◆ **Study material**

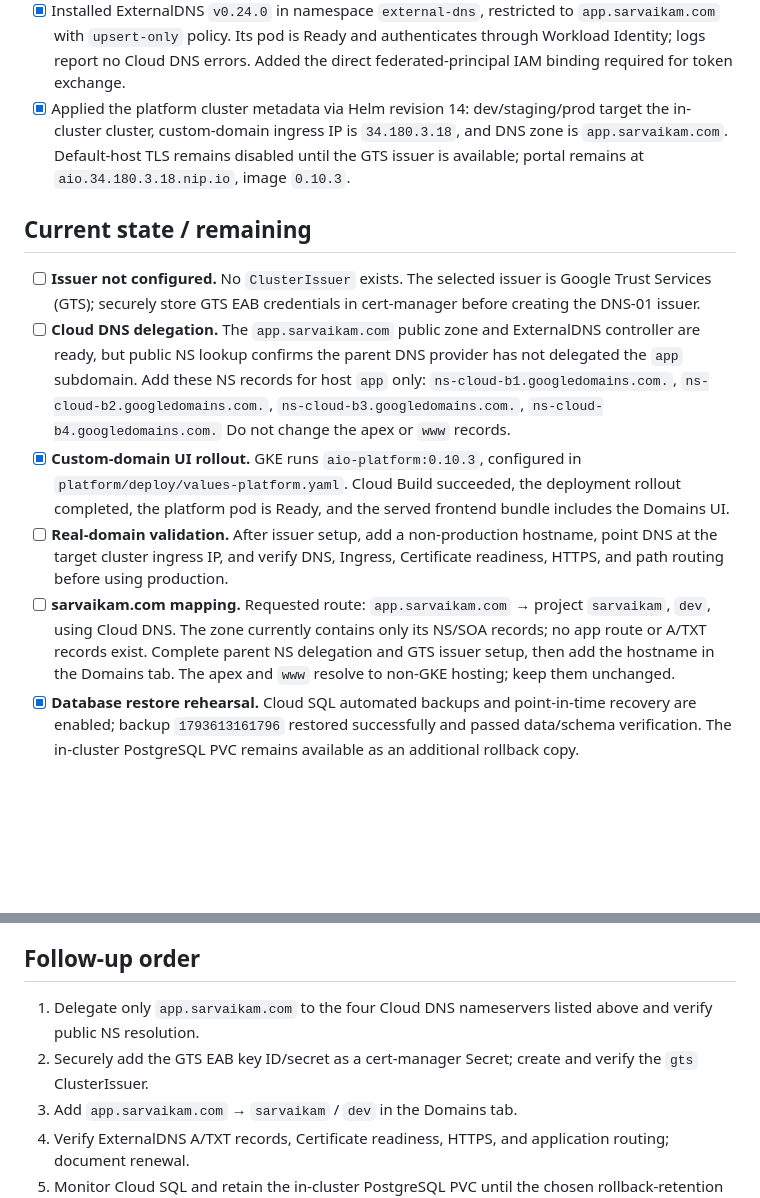
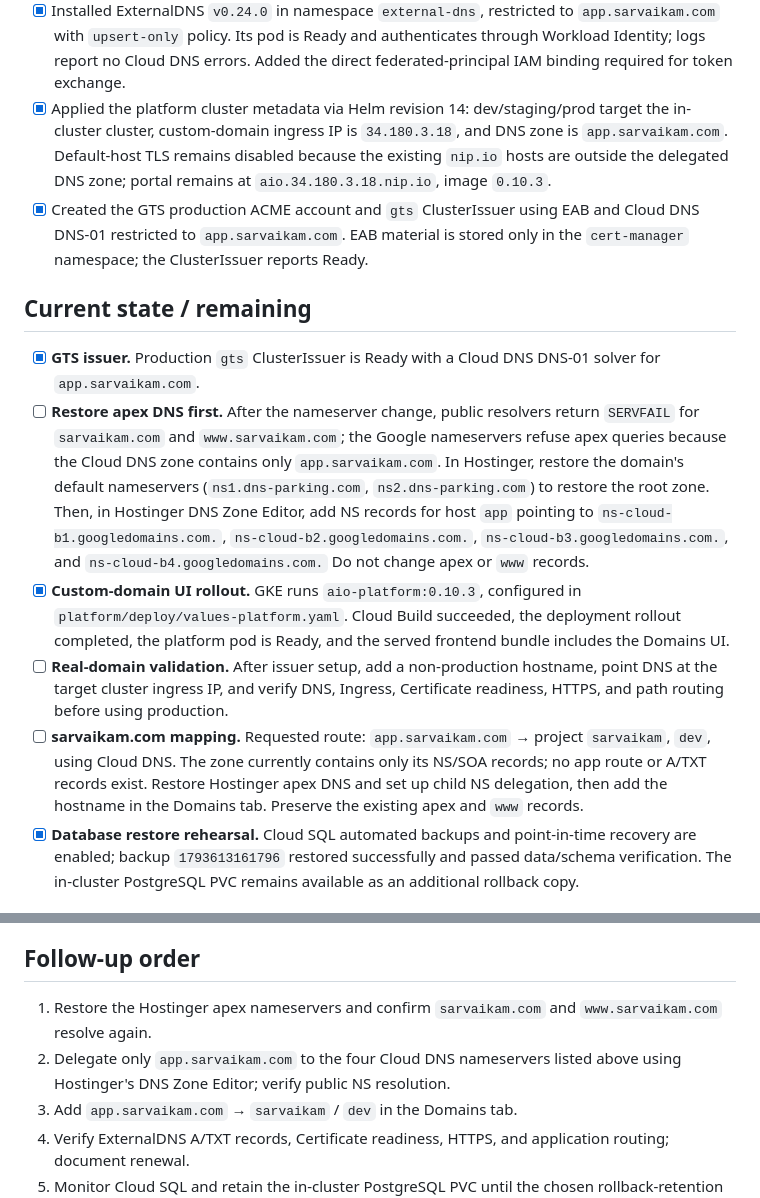
Before and after one commit to satrishabh/aio-gitops, a Markdown page: docs/GKE-DEPLOYMENT-TRACKER.md, 2 parts joined by grey strips. Rendered like a GitHub page; blank space fills up the shorter version.

Commit message:
Record GTS issuer and apex DNS recovery steps
Co-authored-by: Copilot <223556219+Copilot@users.noreply.github.com>

```diff
--- a/docs/GKE-DEPLOYMENT-TRACKER.md
+++ b/docs/GKE-DEPLOYMENT-TRACKER.md
@@ -24,15 +24,16 @@ Update it after each production deployment or schema migration.
 - [x] Created on-demand Cloud SQL backup `1793613161796` after cutover, restored it to a disposable PostgreSQL 18 instance, verified all 6 projects and Flyway V5, then deleted the test instance. Production remained healthy and the source PVC remains bound.
 - [x] Created public Cloud DNS zone `aio-sarvaikam-app` for `app.sarvaikam.com`; expanded the dedicated `aioDnsZoneEditor` role and bound its GSA to the cert-manager KSA.
 - [x] Installed ExternalDNS `v0.24.0` in namespace `external-dns`, restricted to `app.sarvaikam.com` with `upsert-only` policy. Its pod is Ready and authenticates through Workload Identity; logs report no Cloud DNS errors. Added the direct federated-principal IAM binding required for token exchange.
-- [x] Applied the platform cluster metadata via Helm revision 14: dev/staging/prod target the in-cluster cluster, custom-domain ingress IP is `34.180.3.18`, and DNS zone is `app.sarvaikam.com`. Default-host TLS remains disabled until the GTS issuer is available; portal remains at `aio.34.180.3.18.nip.io`, image `0.10.3`.
+- [x] Applied the platform cluster metadata via Helm revision 14: dev/staging/prod target the in-cluster cluster, custom-domain ingress IP is `34.180.3.18`, and DNS zone is `app.sarvaikam.com`. Default-host TLS remains disabled because the existing `nip.io` hosts are outside the delegated DNS zone; portal remains at `aio.34.180.3.18.nip.io`, image `0.10.3`.
+- [x] Created the GTS production ACME account and `gts` ClusterIssuer using EAB and Cloud DNS DNS-01 restricted to `app.sarvaikam.com`. EAB material is stored only in the `cert-manager` namespace; the ClusterIssuer reports Ready.
 
 ## Current state / remaining
 
-- [ ] **Issuer not configured.** No `ClusterIssuer` exists. The selected issuer is Google Trust Services (GTS); securely store GTS EAB credentials in cert-manager before creating the DNS-01 issuer.
-- [ ] **Cloud DNS delegation.** The `app.sarvaikam.com` public zone and ExternalDNS controller are ready, but public NS lookup confirms the parent DNS provider has not delegated the `app` subdomain. Add these NS records for host `app` only: `ns-cloud-b1.googledomains.com.`, `ns-cloud-b2.googledomains.com.`, `ns-cloud-b3.googledomains.com.`, `ns-cloud-b4.googledomains.com.` Do not change the apex or `www` records.
+- [x] **GTS issuer.** Production `gts` ClusterIssuer is Ready with a Cloud DNS DNS-01 solver for `app.sarvaikam.com`.
+- [ ] **Restore apex DNS first.** After the nameserver change, public resolvers return `SERVFAIL` for `sarvaikam.com` and `www.sarvaikam.com`; the Google nameservers refuse apex queries because the Cloud DNS zone contains only `app.sarvaikam.com`. In Hostinger, restore the domain's default nameservers (`ns1.dns-parking.com`, `ns2.dns-parking.com`) to restore the root zone. Then, in Hostinger DNS Zone Editor, add NS records for host `app` pointing to `ns-cloud-b1.googledomains.com.`, `ns-cloud-b2.googledomains.com.`, `ns-cloud-b3.googledomains.com.`, and `ns-cloud-b4.googledomains.com.` Do not change apex or `www` records.
 - [x] **Custom-domain UI rollout.** GKE runs `aio-platform:0.10.3`, configured in `platform/deploy/values-platform.yaml`. Cloud Build succeeded, the deployment rollout completed, the platform pod is Ready, and the served frontend bundle includes the Domains UI.
 - [ ] **Real-domain validation.** After issuer setup, add a non-production hostname, point DNS at the target cluster ingress IP, and verify DNS, Ingress, Certificate readiness, HTTPS, and path routing before using production.
-- [ ] **sarvaikam.com mapping.** Requested route: `app.sarvaikam.com` → project `sarvaikam`, `dev`, using Cloud DNS. The zone currently contains only its NS/SOA records; no app route or A/TXT records exist. Complete parent NS delegation and GTS issuer setup, then add the hostname in the Domains tab. The apex and `www` resolve to non-GKE hosting; keep them unchanged.
+- [ ] **sarvaikam.com mapping.** Requested route: `app.sarvaikam.com` → project `sarvaikam`, `dev`, using Cloud DNS. The zone currently contains only its NS/SOA records; no app route or A/TXT records exist. Restore Hostinger apex DNS and set up child NS delegation, then add the hostname in the Domains tab. Preserve the existing apex and `www` records.
 - [x] **Database restore rehearsal.** Cloud SQL automated backups and point-in-time recovery are enabled; backup `1793613161796` restored successfully and passed data/schema verification. The in-cluster PostgreSQL PVC remains available as an additional rollback copy.
 
 ## Deployment procedure
@@ -79,8 +80,8 @@ Update it after each production deployment or schema migration.
 
 ## Follow-up order
 
-1. Delegate only `app.sarvaikam.com` to the four Cloud DNS nameservers listed above and verify public NS resolution.
-2. Securely add the GTS EAB key ID/secret as a cert-manager Secret; create and verify the `gts` ClusterIssuer.
+1. Restore the Hostinger apex nameservers and confirm `sarvaikam.com` and `www.sarvaikam.com` resolve again.
+2. Delegate only `app.sarvaikam.com` to the four Cloud DNS nameservers listed above using Hostinger's DNS Zone Editor; verify public NS resolution.
 3. Add `app.sarvaikam.com` → `sarvaikam` / `dev` in the Domains tab.
 4. Verify ExternalDNS A/TXT records, Certificate readiness, HTTPS, and application routing; document renewal.
 5. Monitor Cloud SQL and retain the in-cluster PostgreSQL PVC until the chosen rollback-retention period has elapsed.
```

◆ **About this task**
Write down only how many lines of the entries above include the word "using".

◆ **Reply to the task**
5